In 2013, whistleblower Edward Snowden revealed that the NSA had tapped Merkel’s phone for many years. In July 2015, it will be revealed that the phones of Germany’s ministers were tapped by the NSA as well. (The Guardian, 7/1/2015) It is not clear how Blumenthal gets such intelligence, since he is a private citizen with no security clearance at the time.

September 3, 2015: Snowden criticizes Clinton for her use of a private server.

Edward Snowden (Credit: Barton Gellman / Getty Images)

Edward Snowden (Credit: Barton Gellman / Getty Images)

Former National Security Agency (NSA) contractor turned whistleblower and international fugitive Edward Snowden says that lower-level government employees would “not only lose their jobs, [but] would very likely face prosecution” for doing that. He adds, “Anyone who has the clearances that the secretary of state has or the director of any top level agency has knows how classified information should be handled. When the unclassified systems of the United States government—which has a full time information security staff—regularly get hacked, the idea that someone keeping a private server in the renovated bathroom of a server farm in Colorado, is more secure is completely ridiculous.” (Al Jazeera America, 9/3/2015) 

The last statement is a reference to the fact that Platte River Networks, which managed Clinton’s server from June 2013 until August 2015, did in fact keep her server in a renovated bathroom. (The Daily Mail, 8/18/2015)

July 28, 2016: Whistleblower Edward Snowden criticizes WikiLeaks for its willingness to compromise people’s privacy.

160728EdwardSnowdenDigitalTrends

Edward Snowden (Credit: Digital Trends)

He writes on Twitter, “Democratizing information has never been more vital, and WikiLeaks has helped. But their hostility to even modest curation is a mistake.” Snowden was an NSA contractor, but he has been hiding in Russia to avoid prosecution after exposing illegal surveillance practices by the US government.

On June 22, 2016, Wikileaks released 20,000 Democratic National Committee (DNC) emails.
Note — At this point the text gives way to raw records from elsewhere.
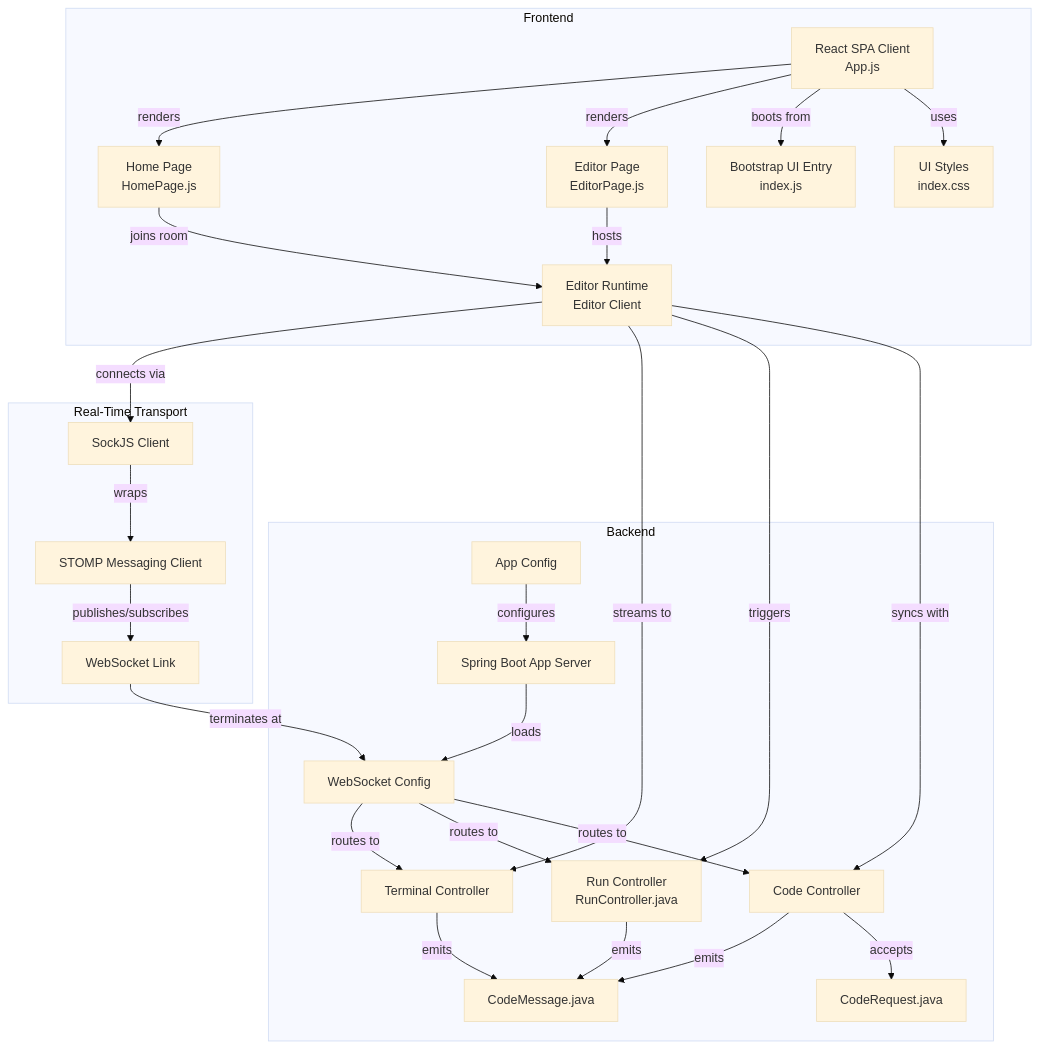
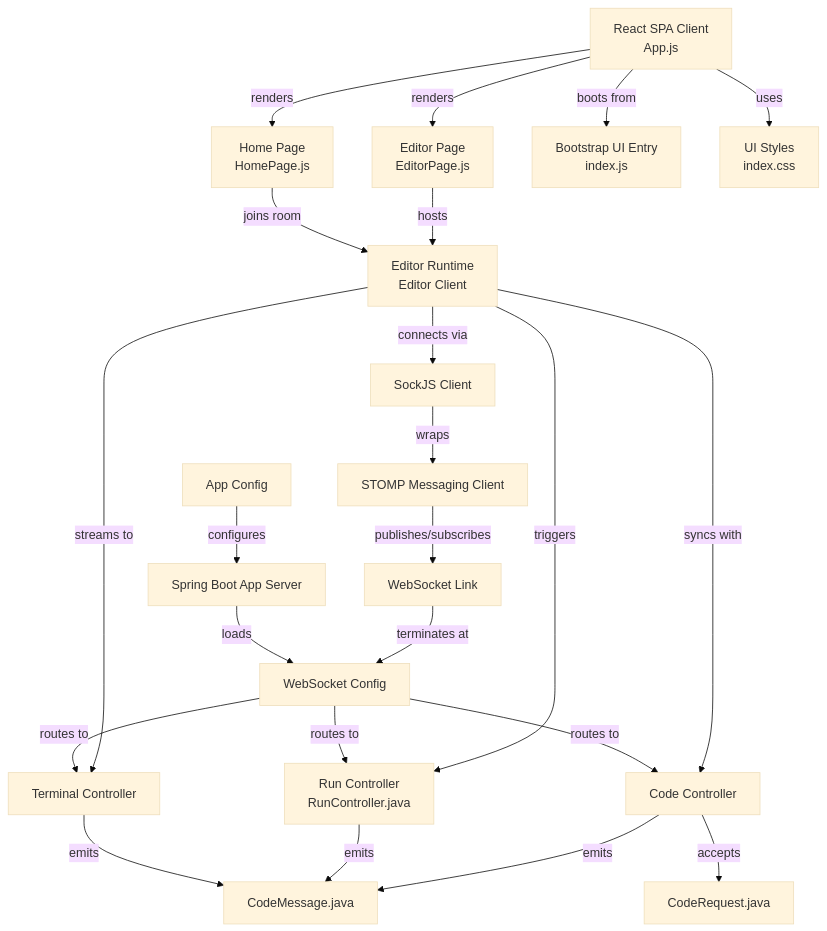
One commit to njansanjay/Codera-Real-Time-Code-Editor changed the diagram in README.md. Above: the diagram before and after it, drawn with Mermaid (base theme).

````diff
--- a/README.md
+++ b/README.md
@@ -132,68 +132,59 @@
 ```mermaid
 flowchart TB
 
-    %% Frontend
-    subgraph Frontend
-        App["React SPA Client<br/>App.js"]
+    App["React SPA Client<br/>App.js"]
 
-        Home["Home Page<br/>HomePage.js"]
-        Editor["Editor Page<br/>EditorPage.js"]
-        Bootstrap["Bootstrap UI Entry<br/>index.js"]
-        Styles["UI Styles<br/>index.css"]
+    Home["Home Page<br/>HomePage.js"]
+    Editor["Editor Page<br/>EditorPage.js"]
+    Bootstrap["Bootstrap UI Entry<br/>index.js"]
+    Styles["UI Styles<br/>index.css"]
 
-        Runtime["Editor Runtime<br/>Editor Client"]
+    Runtime["Editor Runtime<br/>Editor Client"]
 
-        App -->|renders| Home
-        App -->|renders| Editor
-        App -->|boots from| Bootstrap
-        App -->|uses| Styles
+    SockJS["SockJS Client"]
+    STOMP["STOMP Messaging Client"]
+    WS["WebSocket Link"]
 
-        Home -->|joins room| Runtime
-        Editor -->|hosts| Runtime
-    end
+    Config["App Config"]
+    Server["Spring Boot App Server"]
+    WSConfig["WebSocket Config"]
 
-    %% Realtime Transport
-    subgraph "Real-Time Transport"
-        SockJS["SockJS Client"]
-        STOMP["STOMP Messaging Client"]
-        WS["WebSocket Link"]
+    Terminal["Terminal Controller"]
+    Run["Run Controller<br/>RunController.java"]
+    Code["Code Controller"]
 
-        SockJS -->|wraps| STOMP
-        STOMP -->|publishes/subscribes| WS
-    end
+    CodeMessage["CodeMessage.java"]
+    CodeRequest["CodeRequest.java"]
+
+    App -->|renders| Home
+    App -->|renders| Editor
+    App -->|boots from| Bootstrap
+    App -->|uses| Styles
+
+    Home -->|joins room| Runtime
+    Editor -->|hosts| Runtime
 
     Runtime -->|connects via| SockJS
 
-    %% Backend
-    subgraph Backend
-        Config["App Config"]
-        Server["Spring Boot App Server"]
-        WSConfig["WebSocket Config"]
+    SockJS -->|wraps| STOMP
+    STOMP -->|publishes/subscribes| WS
 
-        Config -->|configures| Server
-        Server -->|loads| WSConfig
-
-        Terminal["Terminal Controller"]
-        Run["Run Controller<br/>RunController.java"]
-        Code["Code Controller"]
-
-        WSConfig -->|routes to| Terminal
-        WSConfig -->|routes to| Run
-        WSConfig -->|routes to| Code
-
-        CodeMessage["CodeMessage.java"]
-        CodeRequest["CodeRequest.java"]
-
-        Terminal -->|emits| CodeMessage
-        Run -->|emits| CodeMessage
-        Code -->|emits| CodeMessage
-
-        Code -->|accepts| CodeRequest
-    end
+    Config -->|configures| Server
+    Server -->|loads| WSConfig
 
     WS -->|terminates at| WSConfig
+
+    WSConfig -->|routes to| Terminal
+    WSConfig -->|routes to| Run
+    WSConfig -->|routes to| Code
 
     Runtime -->|streams to| Terminal
     Runtime -->|triggers| Run
     Runtime -->|syncs with| Code
+
+    Terminal -->|emits| CodeMessage
+    Run -->|emits| CodeMessage
+    Code -->|emits| CodeMessage
+
+    Code -->|accepts| CodeRequest
 ```
````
But they didn’t redact names, social security numbers, credit card information, or other personal data. (Raw Story, 7/28/2016)

Later on July 28, 2016, WikiLeaks replies on Twitter with the comment: “@Snowden Opportunism won’t earn you a pardon from Clinton & curation is not censorship of ruling party cash flows.”

When Snowden leaked government documents, he gave them to reporters who made some redactions. Whereas WikiLeaks has seemingly made no redactions at all, as Snowden has pointed out. (The Washington Post, 7/28/2016)